The Skin Of Our Teeth
Also see Richard's review of The Killing Of Sister George
Directors Joe O'Connor and Rose Wegescheide begin with a distressingly plain, even dull tone, examining a family that seems to have endured the whole of human civilization, from the Garden of Eden onward. We follow them through a very odd afternoon in Atlantic City, to a post-Apocalyptic reckoning near the transcendental end.
Yes, I wish there were a bit more of a "Father Knows Best" tone to the first act of Wilder's absurdist epic, but these are people who are four or five thousand years old, so they're pretty jaded by now. Except the maid, who is predictably wacky, until she comes to occupy the eye of the storm. Like some great ocean-going vessel, this staging of The Skin of Our Teeth takes some time getting out of dock, but it sails magnificently once it's good and ready.
You hardly ever see it performed anymorethe play is challenging and odd and still deeply unconventional, more than 70 years after it won the Pulitzer Prize for drama. On a personal level, it lands in my own life like a last piece of a long-unfinished puzzle: there are references to The Skin Of Our Teeth in the work of The Firesign Theatre, and anyone familiar with the comedy albums of that group will immediately recognize Wilder's mad, tangential humor as a great source of inspiration. And like The Firesign Theatre's greatest LPs, you won't really know what you're in for till "the last reel."

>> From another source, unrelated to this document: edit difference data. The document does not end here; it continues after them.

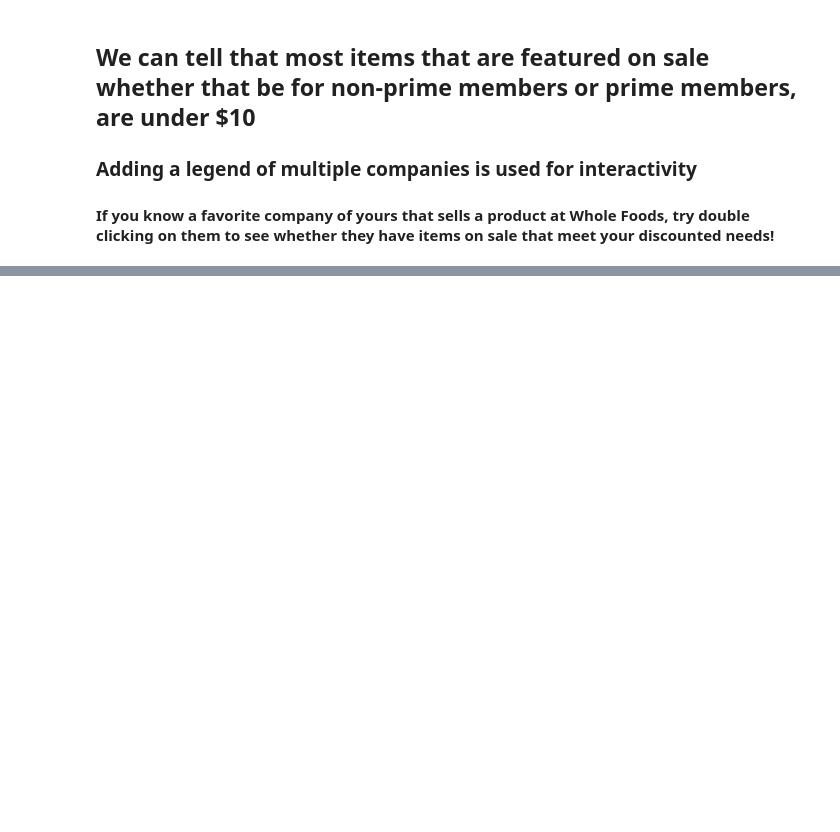
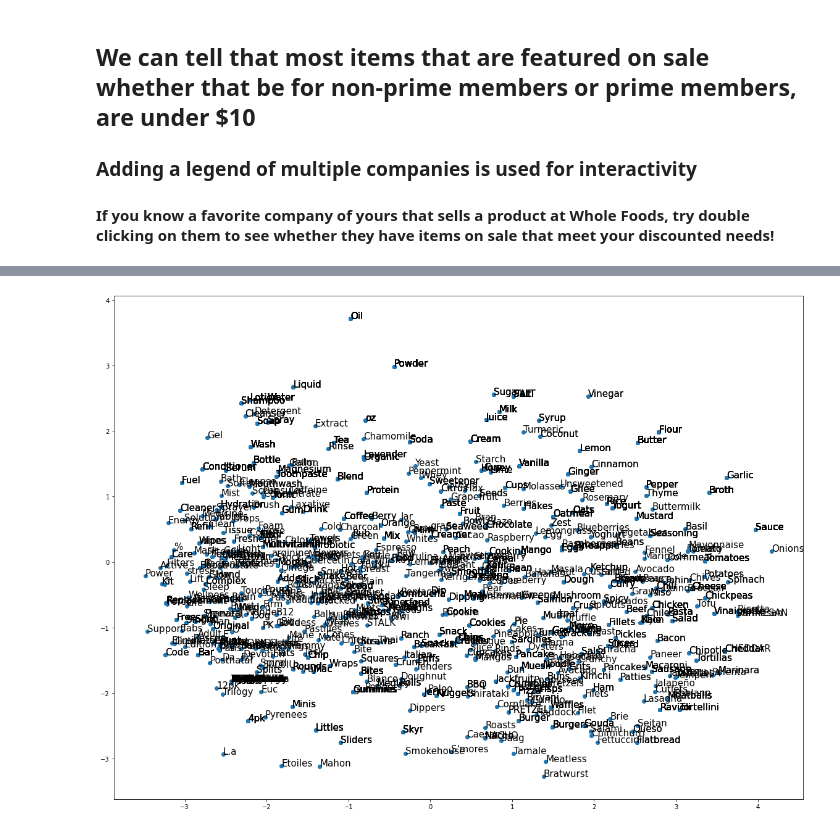
Before and after one commit to YoussefSultan/WholeFoods-Datascraping-Project-Deployment, a Jupyter notebook: wholefoodsproject.ipynb, the cells around one changed output, grey strips where cells are left out. Saved outputs shown, nothing was run; the diff lists cells and outputs as text; code cells hidden in the pictures; blank space fills up the shorter version.

```diff
--- a/wholefoodsproject.ipynb
+++ b/wholefoodsproject.ipynb
@@ -461,0 +528,15 @@ df
+# %%
+pca = PCA(n_components=2)
+# %%
+word_list = [nlp(x).vector for x in df['parsed_product']]
+vecs_transformed = pca.fit_transform(np.vstack(word_list))
+# %%
+vecs_transformed = pca.fit_transform(np.vstack(word_list))
+plt.figure(figsize=(20,15))
+plt.scatter(vecs_transformed[:,0], vecs_transformed[:,1])
+for word, coord in zip(df['parsed_product'], vecs_transformed):
+    x,y = coord
+    plt.text(x,y, word, size=15)
+plt.show()
+# %% [output]
+[figure, added]
```
Also changed, not shown: parts of 15 cells of this notebook.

Sam Hack is kindly and avuncular as the immortal George Antrobus, and Kristy Wehrle is formidable and stoic as his wife. She comes out with some stunning insights into the secret knowledge of women and even the future of marriage rights, in strange pronouncements. But it's Heather Sartin, as Sabina the maid, who paints the canvas of the story with the grandest, gleeful strokes in a role originated by Tallulah Bankhead in 1942. She takes a great role and makes it her own: first ditzy; then sexy/funny; and finally heroic and swaggering. Every actress in town should be severely jealous.
Darrious Varner and Shannon Magee do very well as the Antrobus' offspring; he becomes eerily iconic, till he confronts a kind of collective grief and anguish (at the end of the world, more or less). And Mr. Varner adds a lot of touching emotion in the final scenes, which really helps lift the whole show out beyond absurdity. Shannon Magee (as his sister) is just fun to watch, until she comes on in act three with a babyand we realize how dire circumstances may easily reduce us to the most basic human concerns.
There's also a mystical, rhetorical construction near the end that lends a fairy-tale magic to the whole thing (thanks to the great thinkers of the human race), and shows the true imaginative power of the playwrightnot to mention the fine work of the directors. Wilder also gives prominence to an all-seeing news media (in the person of the very fine Gwynneth Rausch) to help propel the narrative, and that fits right in to our modern media-saturated world, 73 years later.
Through July 26, 2015, at 6501 Clayton Rd., in the Washington University South Campus theatre (across from the Esquire Theatre), in the old CBC prep school building. For more information visit www.placeseveryone.org.